“One of these days, maybe (I’ll coach again). Who knows. I’m preparing to do that.”

The facial contortions that led to his Chucky doll persona – see the horror movie Child’s Play to understand – missed the Bloomington trip. But his insight into what makes a quarterback great made it. Few people understand the position as well.

Gruden said it comes down to three keys, what he calls RCE – Recognition, Communication and Execution.

“So many of these young quarterbacks are not finishing college. They don’t compete in spring practice because they don’t want to get hurt, and then, on game day, they don’t look at the defense. They get all their information from the sideline (and the coaches), so the recognition of the coverage, the recognition of the matchups, the recognition of what to do, is reduced. It also reduces the communication.

“The great quarterbacks recognize the defense. They recognize everything, and then they communicate the best possible play to run. That allows for extreme execution. Those three things are the areas I focus on. That’s what the great ones have – the ability to do that.”

Gruden spoke to the Hoosiers and emphasized three more things – communication, mastery and training.

“Communication means emphasizing a winning edge. It’s face-to-face communication.

“I challenged everybody to master the system of football. This system is new. The offense is new. Master it. On defense take it to another level of mastery.

“Train the young kids coming in here. Coaches have it tough. They really do. The rules prohibit a lot of contact as we once had. That’s a big reason why I’m not in coaching anymore. Young players have to learn to train themselves and train the young kids coming in. To do that they have to be great communicators and master the system.”

Receiver Simmie Cobbs took it to heart.

“It was big time having him here. He’s a very influential person. Whenever he has something to say, you definitely want to listen.”

Gruden also had something to say about IU’s NFL impact with running backs Tevin Coleman and Jordan Howard.

Howard made the NFL Pro Bowl this past season after rushing for 1,313 yards and six touchdowns as a Chicago Bears rookie. In two seasons with the Atlanta Falcons, Coleman has rushed for 912 yards and nine touchdowns.

He also caught 31 passes for 421 yards and three TDs this past season as the Falcons reached the Super Bowl.

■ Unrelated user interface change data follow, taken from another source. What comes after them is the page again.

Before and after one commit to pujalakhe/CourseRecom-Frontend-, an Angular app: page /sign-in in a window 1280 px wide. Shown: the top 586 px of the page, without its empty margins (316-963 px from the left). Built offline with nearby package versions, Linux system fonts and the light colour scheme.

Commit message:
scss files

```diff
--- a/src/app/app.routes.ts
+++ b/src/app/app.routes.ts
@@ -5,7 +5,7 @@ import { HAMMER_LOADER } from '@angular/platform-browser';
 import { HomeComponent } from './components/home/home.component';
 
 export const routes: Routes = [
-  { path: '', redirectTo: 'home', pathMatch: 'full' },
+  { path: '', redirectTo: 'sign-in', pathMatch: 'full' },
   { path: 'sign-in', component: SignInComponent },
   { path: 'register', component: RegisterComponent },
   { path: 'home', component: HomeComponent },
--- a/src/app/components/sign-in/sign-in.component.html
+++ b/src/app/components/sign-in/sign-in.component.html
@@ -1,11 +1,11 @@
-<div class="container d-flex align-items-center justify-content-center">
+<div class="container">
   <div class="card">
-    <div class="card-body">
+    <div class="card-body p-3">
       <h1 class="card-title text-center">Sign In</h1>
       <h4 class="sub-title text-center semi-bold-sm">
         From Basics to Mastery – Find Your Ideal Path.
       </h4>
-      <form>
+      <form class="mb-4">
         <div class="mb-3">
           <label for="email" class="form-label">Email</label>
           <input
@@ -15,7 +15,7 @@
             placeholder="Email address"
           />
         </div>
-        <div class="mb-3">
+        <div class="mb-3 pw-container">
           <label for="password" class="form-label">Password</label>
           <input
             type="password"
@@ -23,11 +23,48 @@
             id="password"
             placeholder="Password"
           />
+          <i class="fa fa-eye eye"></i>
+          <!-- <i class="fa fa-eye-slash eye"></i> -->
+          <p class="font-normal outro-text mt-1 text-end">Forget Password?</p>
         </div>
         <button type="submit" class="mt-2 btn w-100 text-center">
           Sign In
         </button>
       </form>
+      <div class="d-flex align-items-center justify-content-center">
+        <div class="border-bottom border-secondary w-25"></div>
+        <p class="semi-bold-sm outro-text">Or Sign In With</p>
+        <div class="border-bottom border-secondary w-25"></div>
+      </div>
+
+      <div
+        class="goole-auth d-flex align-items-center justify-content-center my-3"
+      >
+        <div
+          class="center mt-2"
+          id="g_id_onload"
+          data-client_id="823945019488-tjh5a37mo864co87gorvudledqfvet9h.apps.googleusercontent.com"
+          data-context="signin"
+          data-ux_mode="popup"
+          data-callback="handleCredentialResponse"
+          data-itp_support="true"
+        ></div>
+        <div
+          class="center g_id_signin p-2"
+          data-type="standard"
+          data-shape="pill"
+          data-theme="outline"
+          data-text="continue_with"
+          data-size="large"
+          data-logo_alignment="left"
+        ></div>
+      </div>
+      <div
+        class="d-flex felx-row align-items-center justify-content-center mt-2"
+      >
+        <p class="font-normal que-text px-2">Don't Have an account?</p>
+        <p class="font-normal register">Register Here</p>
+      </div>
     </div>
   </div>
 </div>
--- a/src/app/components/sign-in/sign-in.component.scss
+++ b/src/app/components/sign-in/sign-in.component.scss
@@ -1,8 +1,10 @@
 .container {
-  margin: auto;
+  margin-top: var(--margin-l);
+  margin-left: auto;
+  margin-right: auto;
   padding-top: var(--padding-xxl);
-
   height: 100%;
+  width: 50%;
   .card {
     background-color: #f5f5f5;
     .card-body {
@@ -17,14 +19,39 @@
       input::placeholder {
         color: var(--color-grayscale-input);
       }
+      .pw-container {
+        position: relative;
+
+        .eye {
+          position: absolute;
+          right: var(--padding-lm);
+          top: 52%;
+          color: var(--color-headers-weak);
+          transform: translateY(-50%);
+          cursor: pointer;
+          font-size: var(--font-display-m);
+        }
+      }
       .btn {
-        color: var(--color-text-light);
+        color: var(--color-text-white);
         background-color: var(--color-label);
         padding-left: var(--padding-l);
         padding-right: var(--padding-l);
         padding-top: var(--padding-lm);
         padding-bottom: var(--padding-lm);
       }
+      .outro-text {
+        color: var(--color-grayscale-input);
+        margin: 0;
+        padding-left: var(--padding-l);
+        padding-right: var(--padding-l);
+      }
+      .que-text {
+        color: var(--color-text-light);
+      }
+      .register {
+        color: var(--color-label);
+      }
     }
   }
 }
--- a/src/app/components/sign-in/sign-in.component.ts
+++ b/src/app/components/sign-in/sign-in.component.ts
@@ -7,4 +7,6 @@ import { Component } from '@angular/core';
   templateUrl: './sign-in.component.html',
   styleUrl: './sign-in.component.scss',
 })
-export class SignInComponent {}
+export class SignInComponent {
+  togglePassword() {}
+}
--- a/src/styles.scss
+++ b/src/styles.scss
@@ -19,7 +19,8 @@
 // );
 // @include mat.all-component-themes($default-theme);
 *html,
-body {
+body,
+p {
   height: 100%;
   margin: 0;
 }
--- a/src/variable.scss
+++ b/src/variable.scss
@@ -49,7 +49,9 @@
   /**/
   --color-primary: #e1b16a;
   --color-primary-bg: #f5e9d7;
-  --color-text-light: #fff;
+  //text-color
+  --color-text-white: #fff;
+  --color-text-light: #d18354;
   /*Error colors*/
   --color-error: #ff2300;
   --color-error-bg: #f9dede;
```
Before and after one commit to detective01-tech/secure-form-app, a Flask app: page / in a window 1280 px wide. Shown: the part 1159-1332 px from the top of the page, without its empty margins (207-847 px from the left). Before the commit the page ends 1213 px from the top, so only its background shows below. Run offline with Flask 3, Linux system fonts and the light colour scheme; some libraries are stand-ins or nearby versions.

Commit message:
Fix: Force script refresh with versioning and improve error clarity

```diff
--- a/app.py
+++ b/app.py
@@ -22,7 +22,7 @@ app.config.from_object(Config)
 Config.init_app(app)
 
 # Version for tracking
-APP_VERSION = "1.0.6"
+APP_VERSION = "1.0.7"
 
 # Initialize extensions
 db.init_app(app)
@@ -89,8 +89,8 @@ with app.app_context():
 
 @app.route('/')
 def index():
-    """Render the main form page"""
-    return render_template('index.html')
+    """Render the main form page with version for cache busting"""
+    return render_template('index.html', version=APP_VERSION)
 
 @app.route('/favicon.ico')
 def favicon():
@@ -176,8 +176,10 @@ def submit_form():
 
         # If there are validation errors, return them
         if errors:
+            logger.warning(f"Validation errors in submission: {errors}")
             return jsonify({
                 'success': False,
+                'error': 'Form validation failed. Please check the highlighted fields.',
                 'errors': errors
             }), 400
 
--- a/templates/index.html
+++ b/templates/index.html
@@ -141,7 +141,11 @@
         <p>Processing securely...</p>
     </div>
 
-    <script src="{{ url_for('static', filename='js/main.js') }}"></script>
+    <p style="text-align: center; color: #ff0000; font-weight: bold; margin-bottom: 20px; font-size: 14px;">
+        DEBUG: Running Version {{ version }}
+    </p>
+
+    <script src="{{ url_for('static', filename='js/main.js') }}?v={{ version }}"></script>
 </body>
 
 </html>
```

Coleman was a third-round draft pick. Howard went in the fifth round.

“Yeah, it has surprised me,” Gruden said of their success. “It surprised the whole league. They would have gone a lot higher in the draft if we knew they were this caliber of player.

“We knew Coleman could fly. Did anybody know he was this good as a receiver? Probably not. His receiving skills are rare. He’s a force coming out of the backfield.

“Howard has been a mystery for a long time. Credit him for sticking with football. He’s had a lot of adversity in his life. He’s been a game changer for Chicago. I don’t think anybody expected him to go to the Pro Bowl.”

Gruden feels a kinship with Allen, whose head coaching debut will come next season.

“He just loves football. I love being around that. I love being around (new offensive coordinator) Mike DeBord for the same reason. That’s going to permeate the entire roster and program.” <br>

<i> For more on sports, follow Pete DiPrimio via Twitter at pdiprimio and on Facebook at Pete DiPrimio. </i><br>